Data records

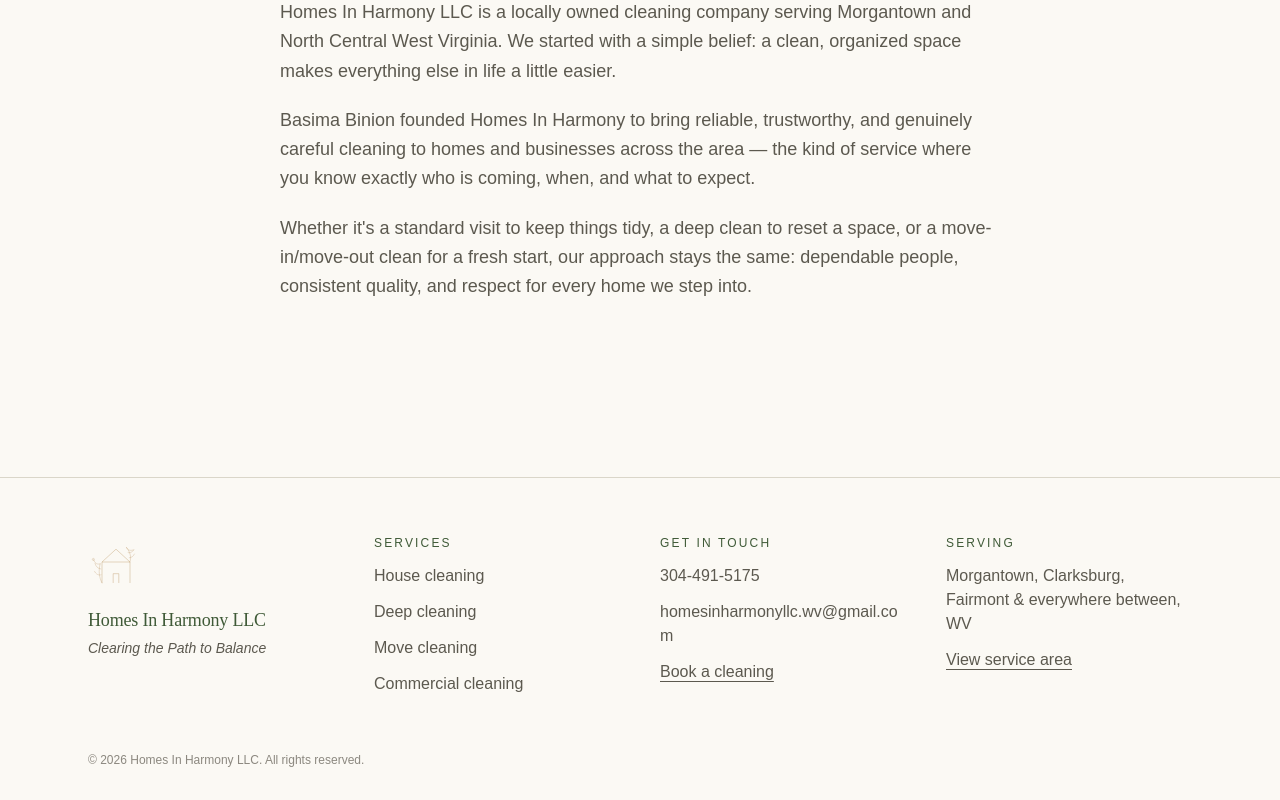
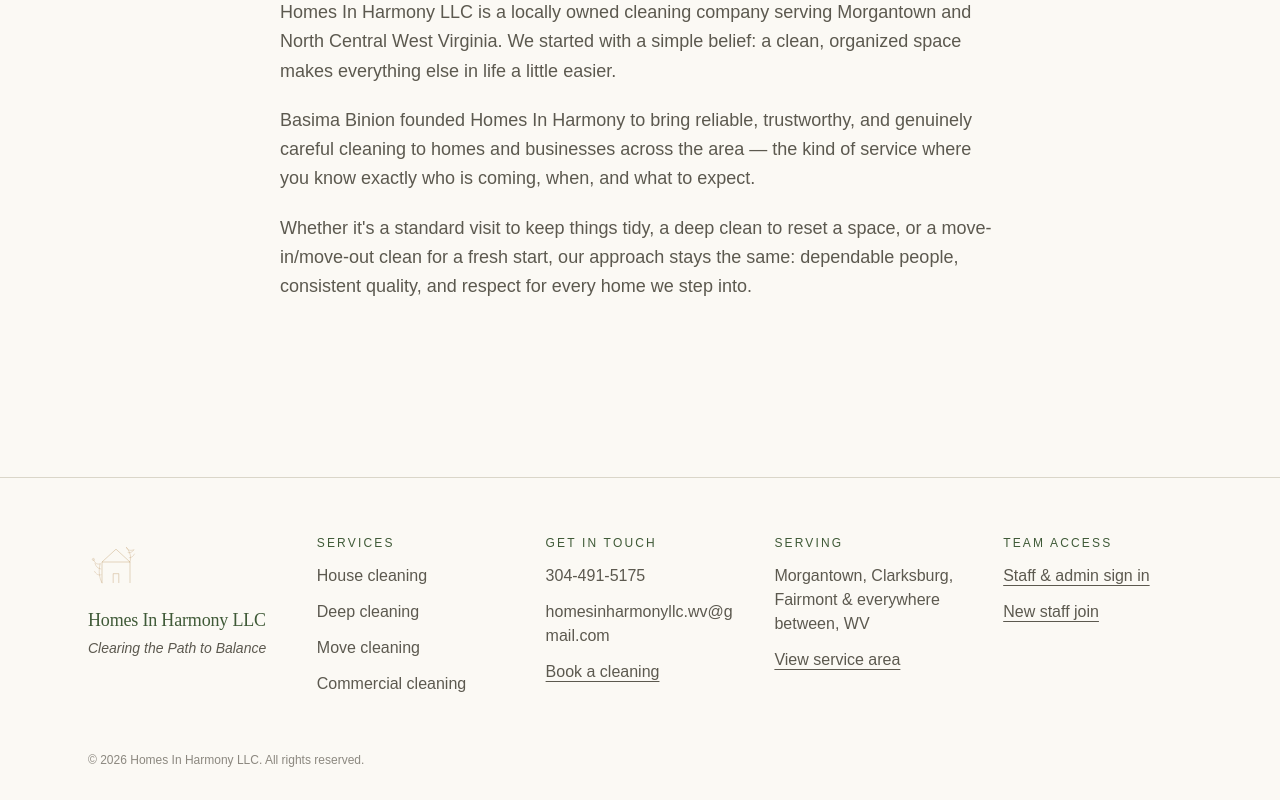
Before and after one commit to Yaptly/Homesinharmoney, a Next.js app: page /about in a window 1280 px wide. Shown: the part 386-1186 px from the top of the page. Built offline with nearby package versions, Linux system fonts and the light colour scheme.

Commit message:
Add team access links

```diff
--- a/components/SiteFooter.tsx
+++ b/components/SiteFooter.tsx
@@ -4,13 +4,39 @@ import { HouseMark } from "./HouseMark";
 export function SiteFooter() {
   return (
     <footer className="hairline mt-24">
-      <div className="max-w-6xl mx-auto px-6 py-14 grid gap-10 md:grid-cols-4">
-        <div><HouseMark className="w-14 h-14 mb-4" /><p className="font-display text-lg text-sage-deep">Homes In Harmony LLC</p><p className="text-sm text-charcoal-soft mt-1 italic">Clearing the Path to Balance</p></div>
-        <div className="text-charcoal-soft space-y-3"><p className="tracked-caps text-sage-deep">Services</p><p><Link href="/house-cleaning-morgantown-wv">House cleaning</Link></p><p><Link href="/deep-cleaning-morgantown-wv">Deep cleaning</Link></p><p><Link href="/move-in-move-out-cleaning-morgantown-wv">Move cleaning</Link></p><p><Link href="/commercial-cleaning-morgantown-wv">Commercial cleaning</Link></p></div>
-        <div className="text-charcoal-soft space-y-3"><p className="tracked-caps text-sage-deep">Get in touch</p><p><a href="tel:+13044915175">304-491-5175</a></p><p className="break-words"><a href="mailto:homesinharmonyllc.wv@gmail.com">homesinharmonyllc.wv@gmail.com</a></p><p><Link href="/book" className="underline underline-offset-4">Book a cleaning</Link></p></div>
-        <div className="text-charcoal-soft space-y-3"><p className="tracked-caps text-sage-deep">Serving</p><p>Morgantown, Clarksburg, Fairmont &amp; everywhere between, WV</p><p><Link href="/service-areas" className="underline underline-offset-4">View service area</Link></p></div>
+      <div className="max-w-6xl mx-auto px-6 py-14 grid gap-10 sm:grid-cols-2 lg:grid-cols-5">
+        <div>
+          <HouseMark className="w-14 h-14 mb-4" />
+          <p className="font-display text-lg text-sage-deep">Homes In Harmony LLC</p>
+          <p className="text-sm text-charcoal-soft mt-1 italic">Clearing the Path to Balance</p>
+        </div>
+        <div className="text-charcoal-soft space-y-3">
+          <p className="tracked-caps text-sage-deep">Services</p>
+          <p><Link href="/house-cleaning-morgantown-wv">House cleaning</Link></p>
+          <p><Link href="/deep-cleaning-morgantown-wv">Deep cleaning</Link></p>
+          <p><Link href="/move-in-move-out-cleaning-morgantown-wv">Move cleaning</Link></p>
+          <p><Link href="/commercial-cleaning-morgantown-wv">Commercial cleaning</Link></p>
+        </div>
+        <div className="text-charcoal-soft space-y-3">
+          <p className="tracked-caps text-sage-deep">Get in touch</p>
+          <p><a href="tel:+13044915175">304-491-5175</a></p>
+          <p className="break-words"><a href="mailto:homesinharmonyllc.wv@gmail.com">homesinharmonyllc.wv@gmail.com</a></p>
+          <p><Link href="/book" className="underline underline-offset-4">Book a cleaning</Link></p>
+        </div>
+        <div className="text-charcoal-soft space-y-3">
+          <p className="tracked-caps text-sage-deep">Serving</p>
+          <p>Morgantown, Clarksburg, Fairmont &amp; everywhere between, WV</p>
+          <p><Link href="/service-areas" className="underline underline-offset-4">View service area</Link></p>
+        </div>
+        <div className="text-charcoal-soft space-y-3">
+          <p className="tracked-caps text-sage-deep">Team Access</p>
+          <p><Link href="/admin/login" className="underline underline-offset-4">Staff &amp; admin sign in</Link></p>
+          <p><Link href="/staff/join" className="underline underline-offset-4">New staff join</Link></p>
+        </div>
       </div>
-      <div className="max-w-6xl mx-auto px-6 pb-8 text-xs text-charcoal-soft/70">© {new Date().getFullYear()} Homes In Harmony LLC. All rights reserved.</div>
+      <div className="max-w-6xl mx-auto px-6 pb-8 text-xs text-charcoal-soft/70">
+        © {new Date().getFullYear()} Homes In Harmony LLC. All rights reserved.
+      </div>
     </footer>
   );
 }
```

[EXERCISE PROMPT]
List the lines of the records where "Date" occurs.

[WRITTEN REPLY]
-      <div className="max-w-6xl mx-auto px-6 pb-8 text-xs text-charcoal-soft/70">© {new Date().getFullYear()} Homes In Harmony LLC. All rights reserved.</div>
+        © {new Date().getFullYear()} Homes In Harmony LLC. All rights reserved.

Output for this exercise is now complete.